It’s not just art!
I’m sitting on a metal folding chair in the auditorium of a public school on the Lower East Side, waiting for the show to begin. I’m taking pictures of the towers of painted egg cartons that make up the set, and zooming in on the dolls, decorations, flags, and other artwork displayed on the stage apron and along the walls. I am graciously agreeing with the lady sitting next to me that yes, I have put on a little weight.
The principal enters to welcome us and we all sit up straight and make sure our phones are a) silenced and b) ready to record. We can’t wait to see our kids enter in the costumes they’ve made, hear the drumming and the songs they’ve learned, and watch the dances they’ve rehearsed.
“Don’t worry!” the principal calls out, arms wide in a reassuring gesture. “It’s not just art!

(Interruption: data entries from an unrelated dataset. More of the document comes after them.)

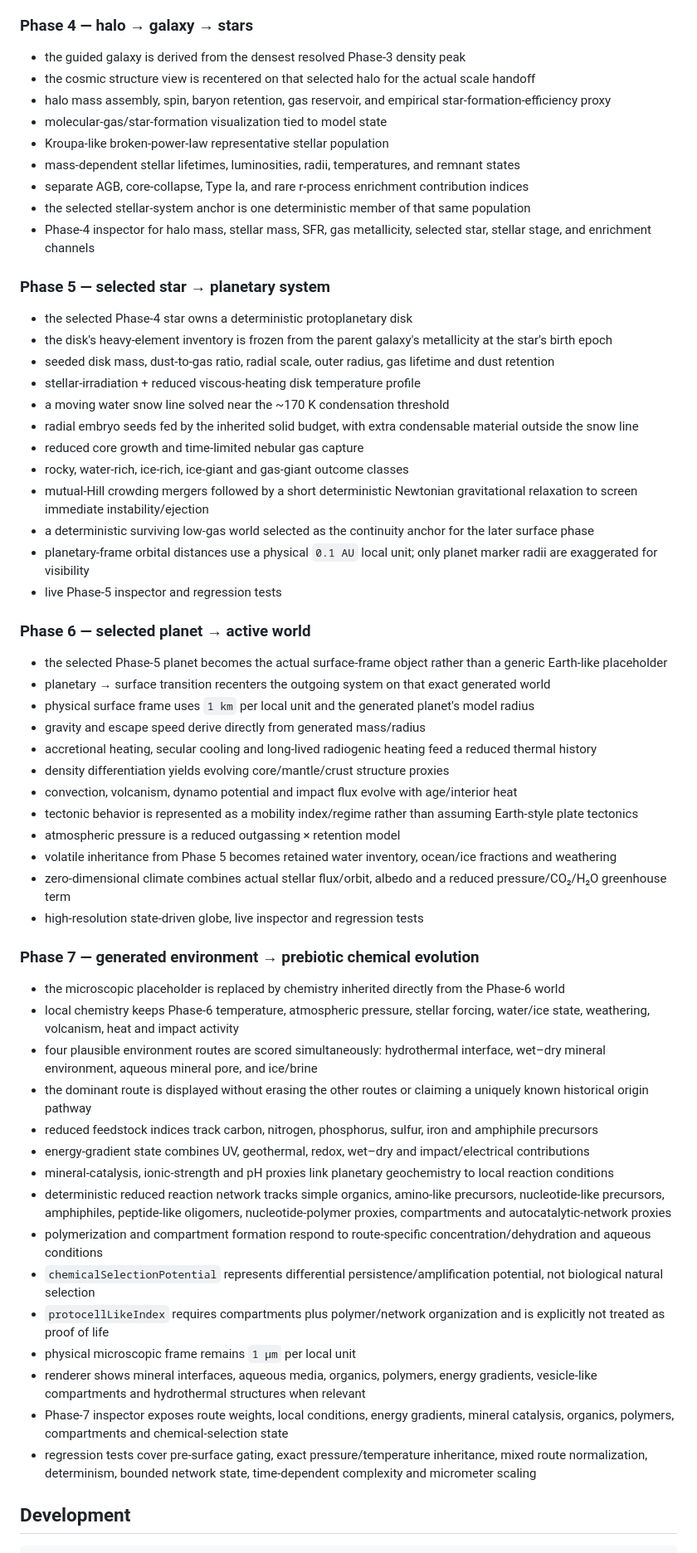
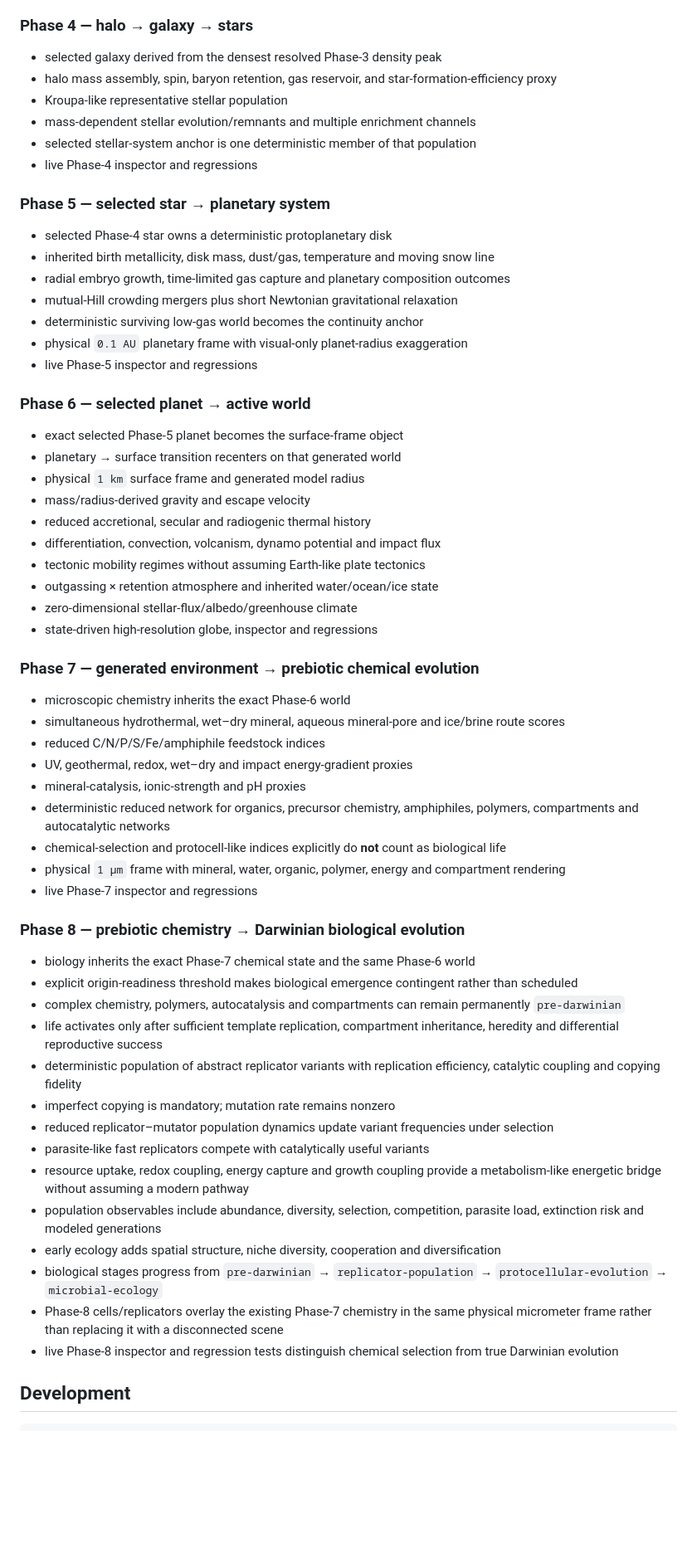
Before and after one commit to ancientpagoda-rgb/epic-evolution-sim, a Markdown page: README.md, the part around one of its changes. Shown at 83% size. Drawn GitHub-style; blank space fills up the shorter version.

Commit message:
Document V3 Phase 8 Darwinian evolution

```diff
--- a/README.md
+++ b/README.md
@@ -31,63 +31,64 @@ V3 rebuilds the simulator as a typed, GPU-accelerated 3D scientific continuum wh
 
 ### Phase 4 — halo → galaxy → stars
 
-- the guided galaxy is derived from the densest resolved Phase-3 density peak
-- the cosmic structure view is recentered on that selected halo for the actual scale handoff
-- halo mass assembly, spin, baryon retention, gas reservoir, and empirical star-formation-efficiency proxy
-- molecular-gas/star-formation visualization tied to model state
-- Kroupa-like broken-power-law representative stellar population
-- mass-dependent stellar lifetimes, luminosities, radii, temperatures, and remnant states
-- separate AGB, core-collapse, Type Ia, and rare r-process enrichment contribution indices
-- the selected stellar-system anchor is one deterministic member of that same population
-- Phase-4 inspector for halo mass, stellar mass, SFR, gas metallicity, selected star, stellar stage, and enrichment channels
+- selected galaxy derived from the densest resolved Phase-3 density peak
+- halo mass assembly, spin, baryon retention, gas reservoir, and star-formation-efficiency proxy
+- Kroupa-like representative stellar population
+- mass-dependent stellar evolution/remnants and multiple enrichment channels
+- selected stellar-system anchor is one deterministic member of that population
+- live Phase-4 inspector and regressions
 
 ### Phase 5 — selected star → planetary system
 
-- the selected Phase-4 star owns a deterministic protoplanetary disk
-- the disk's heavy-element inventory is frozen from the parent galaxy's metallicity at the star's birth epoch
-- seeded disk mass, dust-to-gas ratio, radial scale, outer radius, gas lifetime and dust retention
-- stellar-irradiation + reduced viscous-heating disk temperature profile
-- a moving water snow line solved near the ~170 K condensation threshold
-- radial embryo seeds fed by the inherited solid budget, with extra condensable material outside the snow line
-- reduced core growth and time-limited nebular gas capture
-- rocky, water-rich, ice-rich, ice-giant and gas-giant outcome classes
-- mutual-Hill crowding mergers followed by a short deterministic Newtonian gravitational relaxation to screen immediate instability/ejection
-- a deterministic surviving low-gas world selected as the continuity anchor for the later surface phase
-- planetary-frame orbital distances use a physical `0.1 AU` local unit; only planet marker radii are exaggerated for visibility
-- live Phase-5 inspector and regression tests
+- selected Phase-4 star owns a deterministic protoplanetary disk
+- inherited birth metallicity, disk mass, dust/gas, temperature and moving snow line
+- radial embryo growth, time-limited gas capture and planetary composition outcomes
+- mutual-Hill crowding mergers plus short Newtonian gravitational relaxation
+- deterministic surviving low-gas world becomes the continuity anchor
+- physical `0.1 AU` planetary frame with visual-only planet-radius exaggeration
+- live Phase-5 inspector and regressions
 
 ### Phase 6 — selected planet → active world
 
-- the selected Phase-5 planet becomes the actual surface-frame object rather than a generic Earth-like placeholder
-- planetary → surface transition recenters the outgoing system on that exact generated world
-- physical surface frame uses `1 km` per local unit and the generated planet's model radius
-- gravity and escape speed derive directly from generated mass/radius
-- accretional heating, secular cooling and long-lived radiogenic heating feed a reduced thermal history
-- density differentiation yields evolving core/mantle/crust structure proxies
-- convection, volcanism, dynamo potential and impact flux evolve with age/interior heat
-- tectonic behavior is represented as a mobility index/regime rather than assuming Earth-style plate tectonics
-- atmospheric pressure is a reduced outgassing × retention model
-- volatile inheritance from Phase 5 becomes retained water inventory, ocean/ice fractions and weathering
-- zero-dimensional climate combines actual stellar flux/orbit, albedo and a reduced pressure/CO₂/H₂O greenhouse term
-- high-resolution state-driven globe, live inspector and regression tests
+- exact selected Phase-5 planet becomes the surface-frame object
+- planetary → surface transition recenters on that generated world
+- physical `1 km` surface frame and generated model radius
+- mass/radius-derived gravity and escape velocity
+- reduced accretional, secular and radiogenic thermal history
+- differentiation, convection, volcanism, dynamo potential and impact flux
+- tectonic mobility regimes without assuming Earth-like plate tectonics
+- outgassing × retention atmosphere and inherited water/ocean/ice state
+- zero-dimensional stellar-flux/albedo/greenhouse climate
+- state-driven high-resolution globe, inspector and regressions
 
 ### Phase 7 — generated environment → prebiotic chemical evolution
 
-- the microscopic placeholder is replaced by chemistry inherited directly from the Phase-6 world
-- local chemistry keeps Phase-6 temperature, atmospheric pressure, stellar forcing, water/ice state, weathering, volcanism, heat and impact activity
-- four plausible environment routes are scored simultaneously: hydrothermal interface, wet–dry mineral environment, aqueous mineral pore, and ice/brine
-- the dominant route is displayed without erasing the other routes or claiming a uniquely known historical origin pathway
-- reduced feedstock indices track carbon, nitrogen, phosphorus, sulfur, iron and amphiphile precursors
-- energy-gradient state combines UV, geothermal, redox, wet–dry and impact/electrical contributions
-- mineral-catalysis, ionic-strength and pH proxies link planetary geochemistry to local reaction conditions
-- deterministic reduced reaction network tracks simple organics, amino-like precursors, nucleotide-like precursors, amphiphiles, peptide-like oligomers, nucleotide-polymer proxies, compartments and autocatalytic-network proxies
-- polymerization and compartment formation respond to route-specific concentration/dehydration and aqueous conditions
-- `chemicalSelectionPotential` represents differential persistence/amplification potential, not biological natural selection
-- `protocellLikeIndex` requires compartments plus polymer/network organization and is explicitly not treated as proof of life
-- physical microscopic frame remains `1 µm` per local unit
-- renderer shows mineral interfaces, aqueous media, organics, polymers, energy gradients, vesicle-like compartments and hydrothermal structures when relevant
-- Phase-7 inspector exposes route weights, local conditions, energy gradients, mineral catalysis, organics, polymers, compartments and chemical-selection state
-- regression tests cover pre-surface gating, exact pressure/temperature inheritance, mixed route normalization, determinism, bounded network state, time-dependent complexity and micrometer scaling
+- microscopic chemistry inherits the exact Phase-6 world
+- simultaneous hydrothermal, wet–dry mineral, aqueous mineral-pore and ice/brine route scores
+- reduced C/N/P/S/Fe/amphiphile feedstock indices
+- UV, geothermal, redox, wet–dry and impact energy-gradient proxies
+- mineral-catalysis, ionic-strength and pH proxies
+- deterministic reduced network for organics, precursor chemistry, amphiphiles, polymers, compartments and autocatalytic networks
+- chemical-selection and protocell-like indices explicitly do **not** count as biological life
+- physical `1 µm` frame with mineral, water, organic, polymer, energy and compartment rendering
+- live Phase-7 inspector and regressions
+
+### Phase 8 — prebiotic chemistry → Darwinian biological evolution
+
+- biology inherits the exact Phase-7 chemical state and the same Phase-6 world
+- explicit origin-readiness threshold makes biological emergence contingent rather than scheduled
+- complex chemistry, polymers, autocatalysis and compartments can remain permanently `pre-darwinian`
+- life activates only after sufficient template replication, compartment inheritance, heredity and differential reproductive success
+- deterministic population of abstract replicator variants with replication efficiency, catalytic coupling and copying fidelity
+- imperfect copying is mandatory; mutation rate remains nonzero
+- reduced replicator–mutator population dynamics update variant frequencies under selection
+- parasite-like fast replicators compete with catalytically useful variants
+- resource uptake, redox coupling, energy capture and growth coupling provide a metabolism-like energetic bridge without assuming a modern pathway
+- population observables include abundance, diversity, selection, competition, parasite load, extinction risk and modeled generations
+- early ecology adds spatial structure, niche diversity, cooperation and diversification
+- biological stages progress from `pre-darwinian` → `replicator-population` → `protocellular-evolution` → `microbial-ecology`
+- Phase-8 cells/replicators overlay the existing Phase-7 chemistry in the same physical micrometer frame rather than replacing it with a disconnected scene
+- live Phase-8 inspector and regression tests distinguish chemical selection from true Darwinian evolution
 
 ## Development
 
```
Also changed, not shown: other parts of README.md (+2 -2 lines).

It’s social studies and even math! They had to measure the stage area to fit the set they built. So it’s not just art; they’re not sitting around doing art.”
Now I am worried. I was completely unworried a few seconds ago, but my child’s principal has just dissed months of work by a couple hundred students, three talented teachers’ overtime contributions, and the entire multi-disciplinary field of art. I may be the odd woman out in this room, but that worries me.
This principal assumes I will be alarmed that my child takes a weekly visual art class, a dance class, and a music class. She is pretty sure I’m going to think there’s something fishy going on, that Real Learning is not happening...
While a direct, causal link between arts education and academic achievement has not been made (yet), there is a wealth of research that strongly suggests that arts education enhances children’s academic skills. I couldn’t find a single study claiming the reverse. But this principal assumes I will be alarmed that my child takes a weekly visual art class, a dance class, and a music class. She is pretty sure I’m going to think there’s something fishy going on, that Real Learning is not happening, because here are kids singing and dancing in costumes they made, on a set they built. What has that got to do with anything real?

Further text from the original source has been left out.